BEGIN Material provided
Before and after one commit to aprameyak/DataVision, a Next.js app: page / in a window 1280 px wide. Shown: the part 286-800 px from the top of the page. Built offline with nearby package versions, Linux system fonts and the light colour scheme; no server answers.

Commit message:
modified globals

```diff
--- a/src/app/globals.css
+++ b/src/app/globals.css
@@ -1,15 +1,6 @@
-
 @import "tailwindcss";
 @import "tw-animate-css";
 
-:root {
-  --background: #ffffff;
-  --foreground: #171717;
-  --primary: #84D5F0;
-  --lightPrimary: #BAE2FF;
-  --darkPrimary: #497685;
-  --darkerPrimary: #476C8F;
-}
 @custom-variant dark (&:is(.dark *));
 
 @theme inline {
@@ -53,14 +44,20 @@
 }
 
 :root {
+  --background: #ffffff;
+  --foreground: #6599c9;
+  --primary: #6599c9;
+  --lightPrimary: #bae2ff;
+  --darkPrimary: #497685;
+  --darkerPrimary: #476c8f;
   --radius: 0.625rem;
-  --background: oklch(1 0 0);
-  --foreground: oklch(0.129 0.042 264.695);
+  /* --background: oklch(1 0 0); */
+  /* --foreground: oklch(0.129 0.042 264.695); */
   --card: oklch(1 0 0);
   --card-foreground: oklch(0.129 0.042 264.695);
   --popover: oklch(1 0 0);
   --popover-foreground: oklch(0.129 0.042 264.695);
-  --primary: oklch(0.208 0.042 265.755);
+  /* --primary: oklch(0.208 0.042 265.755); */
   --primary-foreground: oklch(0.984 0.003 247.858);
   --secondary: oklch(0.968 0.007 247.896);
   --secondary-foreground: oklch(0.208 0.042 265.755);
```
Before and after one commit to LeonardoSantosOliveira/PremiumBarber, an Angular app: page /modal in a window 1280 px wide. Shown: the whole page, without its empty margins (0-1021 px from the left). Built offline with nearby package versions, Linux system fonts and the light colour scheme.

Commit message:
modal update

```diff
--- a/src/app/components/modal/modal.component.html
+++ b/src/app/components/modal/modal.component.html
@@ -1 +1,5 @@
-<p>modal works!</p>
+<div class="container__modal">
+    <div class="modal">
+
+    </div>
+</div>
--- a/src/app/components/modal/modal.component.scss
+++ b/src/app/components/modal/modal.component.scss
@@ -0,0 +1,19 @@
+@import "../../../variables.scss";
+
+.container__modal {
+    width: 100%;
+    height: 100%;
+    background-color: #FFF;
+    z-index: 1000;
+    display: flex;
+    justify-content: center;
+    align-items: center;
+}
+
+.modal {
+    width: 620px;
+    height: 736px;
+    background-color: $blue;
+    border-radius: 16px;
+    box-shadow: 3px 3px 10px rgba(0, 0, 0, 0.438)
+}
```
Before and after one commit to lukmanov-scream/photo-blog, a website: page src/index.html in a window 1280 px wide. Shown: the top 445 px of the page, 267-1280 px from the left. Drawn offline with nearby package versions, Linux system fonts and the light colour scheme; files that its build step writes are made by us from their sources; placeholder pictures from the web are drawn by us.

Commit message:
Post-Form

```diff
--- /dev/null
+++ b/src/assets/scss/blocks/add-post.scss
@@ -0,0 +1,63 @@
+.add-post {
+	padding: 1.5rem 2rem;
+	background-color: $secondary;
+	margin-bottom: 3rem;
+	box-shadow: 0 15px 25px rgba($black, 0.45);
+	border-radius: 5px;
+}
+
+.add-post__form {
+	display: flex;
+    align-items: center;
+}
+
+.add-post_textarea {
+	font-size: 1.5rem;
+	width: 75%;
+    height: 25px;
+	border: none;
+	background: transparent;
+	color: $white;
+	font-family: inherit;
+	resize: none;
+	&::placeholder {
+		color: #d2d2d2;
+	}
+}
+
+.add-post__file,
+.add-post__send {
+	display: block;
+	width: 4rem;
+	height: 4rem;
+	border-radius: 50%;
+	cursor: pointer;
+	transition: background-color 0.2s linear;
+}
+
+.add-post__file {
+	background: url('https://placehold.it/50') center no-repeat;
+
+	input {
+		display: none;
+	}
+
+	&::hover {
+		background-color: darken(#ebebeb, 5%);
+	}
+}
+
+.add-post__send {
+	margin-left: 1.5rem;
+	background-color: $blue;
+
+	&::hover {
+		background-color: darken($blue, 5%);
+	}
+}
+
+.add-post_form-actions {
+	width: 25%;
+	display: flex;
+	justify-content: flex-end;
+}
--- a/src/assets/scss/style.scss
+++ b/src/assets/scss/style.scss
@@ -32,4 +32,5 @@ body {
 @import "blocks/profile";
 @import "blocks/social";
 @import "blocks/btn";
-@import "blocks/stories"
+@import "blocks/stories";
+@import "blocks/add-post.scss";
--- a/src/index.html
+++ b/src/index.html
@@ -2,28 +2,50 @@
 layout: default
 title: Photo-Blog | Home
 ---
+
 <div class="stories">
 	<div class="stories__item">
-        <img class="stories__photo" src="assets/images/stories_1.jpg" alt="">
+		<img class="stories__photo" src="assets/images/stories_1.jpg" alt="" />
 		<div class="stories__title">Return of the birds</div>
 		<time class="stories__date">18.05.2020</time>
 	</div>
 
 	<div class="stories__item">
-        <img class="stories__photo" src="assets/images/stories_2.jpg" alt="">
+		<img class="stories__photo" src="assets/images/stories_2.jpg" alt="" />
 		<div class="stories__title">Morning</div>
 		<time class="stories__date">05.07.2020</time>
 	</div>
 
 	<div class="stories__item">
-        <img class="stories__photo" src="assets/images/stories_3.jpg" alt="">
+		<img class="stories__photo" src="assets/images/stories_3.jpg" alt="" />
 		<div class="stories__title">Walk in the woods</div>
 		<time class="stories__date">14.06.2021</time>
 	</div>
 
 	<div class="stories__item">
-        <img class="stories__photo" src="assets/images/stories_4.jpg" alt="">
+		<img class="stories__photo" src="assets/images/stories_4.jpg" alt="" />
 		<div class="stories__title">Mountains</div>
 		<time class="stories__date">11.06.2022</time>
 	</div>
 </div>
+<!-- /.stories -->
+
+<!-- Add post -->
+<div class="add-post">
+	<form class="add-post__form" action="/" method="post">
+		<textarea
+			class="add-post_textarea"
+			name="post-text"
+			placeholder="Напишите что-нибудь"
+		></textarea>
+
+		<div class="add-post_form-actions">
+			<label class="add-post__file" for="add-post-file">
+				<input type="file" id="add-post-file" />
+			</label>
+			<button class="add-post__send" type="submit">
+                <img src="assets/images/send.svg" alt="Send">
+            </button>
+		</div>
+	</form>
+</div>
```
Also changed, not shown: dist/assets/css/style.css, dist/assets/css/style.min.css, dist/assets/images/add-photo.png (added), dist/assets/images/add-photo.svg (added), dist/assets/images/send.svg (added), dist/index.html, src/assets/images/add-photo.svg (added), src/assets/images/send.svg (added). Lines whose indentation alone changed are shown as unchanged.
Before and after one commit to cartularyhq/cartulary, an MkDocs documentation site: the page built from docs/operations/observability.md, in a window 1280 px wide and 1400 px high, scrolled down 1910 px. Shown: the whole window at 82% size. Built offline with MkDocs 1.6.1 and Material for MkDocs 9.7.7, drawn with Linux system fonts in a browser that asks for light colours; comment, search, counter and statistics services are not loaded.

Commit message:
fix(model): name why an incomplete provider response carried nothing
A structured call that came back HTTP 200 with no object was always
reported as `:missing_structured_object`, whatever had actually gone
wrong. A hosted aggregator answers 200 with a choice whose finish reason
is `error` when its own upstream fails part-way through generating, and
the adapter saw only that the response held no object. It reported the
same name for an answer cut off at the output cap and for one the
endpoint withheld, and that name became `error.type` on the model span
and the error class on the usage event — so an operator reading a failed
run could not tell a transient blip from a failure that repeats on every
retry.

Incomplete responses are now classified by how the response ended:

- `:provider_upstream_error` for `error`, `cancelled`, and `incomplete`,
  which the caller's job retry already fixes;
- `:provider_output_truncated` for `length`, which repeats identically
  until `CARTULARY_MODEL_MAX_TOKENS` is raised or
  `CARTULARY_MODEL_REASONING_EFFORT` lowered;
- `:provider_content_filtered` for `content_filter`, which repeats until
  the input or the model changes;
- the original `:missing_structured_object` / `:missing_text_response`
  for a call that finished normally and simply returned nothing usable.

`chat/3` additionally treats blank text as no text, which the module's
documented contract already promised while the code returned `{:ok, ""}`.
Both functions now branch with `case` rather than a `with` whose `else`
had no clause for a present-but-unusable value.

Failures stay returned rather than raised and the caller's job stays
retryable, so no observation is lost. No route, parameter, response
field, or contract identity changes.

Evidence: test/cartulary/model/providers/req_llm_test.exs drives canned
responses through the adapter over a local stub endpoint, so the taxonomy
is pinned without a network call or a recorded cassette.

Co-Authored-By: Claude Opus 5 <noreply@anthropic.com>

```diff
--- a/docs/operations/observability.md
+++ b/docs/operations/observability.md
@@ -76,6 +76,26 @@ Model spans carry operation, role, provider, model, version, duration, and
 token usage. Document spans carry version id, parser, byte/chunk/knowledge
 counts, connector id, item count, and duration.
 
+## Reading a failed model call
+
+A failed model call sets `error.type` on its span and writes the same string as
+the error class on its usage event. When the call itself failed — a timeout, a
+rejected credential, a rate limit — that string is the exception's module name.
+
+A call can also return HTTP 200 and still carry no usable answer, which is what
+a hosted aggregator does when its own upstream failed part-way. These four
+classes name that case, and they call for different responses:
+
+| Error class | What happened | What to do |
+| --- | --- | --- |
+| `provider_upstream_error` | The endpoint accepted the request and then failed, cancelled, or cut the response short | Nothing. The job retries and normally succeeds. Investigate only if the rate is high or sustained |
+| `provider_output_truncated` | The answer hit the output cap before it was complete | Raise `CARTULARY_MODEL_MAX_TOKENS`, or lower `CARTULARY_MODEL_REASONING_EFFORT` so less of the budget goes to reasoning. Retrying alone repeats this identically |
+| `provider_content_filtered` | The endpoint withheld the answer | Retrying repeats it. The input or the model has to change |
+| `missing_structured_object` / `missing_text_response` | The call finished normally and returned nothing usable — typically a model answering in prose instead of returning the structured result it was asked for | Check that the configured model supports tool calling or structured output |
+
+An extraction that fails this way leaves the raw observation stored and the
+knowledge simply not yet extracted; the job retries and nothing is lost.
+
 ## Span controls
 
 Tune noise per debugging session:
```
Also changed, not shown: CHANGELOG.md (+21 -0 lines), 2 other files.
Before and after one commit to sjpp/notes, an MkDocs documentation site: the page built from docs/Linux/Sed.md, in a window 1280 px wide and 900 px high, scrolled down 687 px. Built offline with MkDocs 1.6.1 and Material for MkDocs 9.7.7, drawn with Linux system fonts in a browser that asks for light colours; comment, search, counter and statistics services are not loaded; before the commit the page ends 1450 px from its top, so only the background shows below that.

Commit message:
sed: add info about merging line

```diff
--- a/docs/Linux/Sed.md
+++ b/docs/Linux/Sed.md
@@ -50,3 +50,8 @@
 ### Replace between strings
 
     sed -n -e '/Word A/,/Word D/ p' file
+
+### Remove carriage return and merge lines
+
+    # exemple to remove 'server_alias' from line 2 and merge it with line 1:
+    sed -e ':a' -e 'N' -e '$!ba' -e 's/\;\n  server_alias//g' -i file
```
END Material provided
Problem statement: Which lines of the data include the string "failed"? Find them and copy each one.

Reply to the task:
and the error class on the usage event — so an operator reading a failed
+## Reading a failed model call
+A failed model call sets `error.type` on its span and writes the same string as
+the error class on its usage event. When the call itself failed — a timeout, a
+a hosted aggregator does when its own upstream failed part-way. These four
+| `provider_upstream_error` | The endpoint accepted the request and then failed, cancelled, or cut the response short | Nothing. The job retries and normally succeeds. Investigate only if the rate is high or sustained |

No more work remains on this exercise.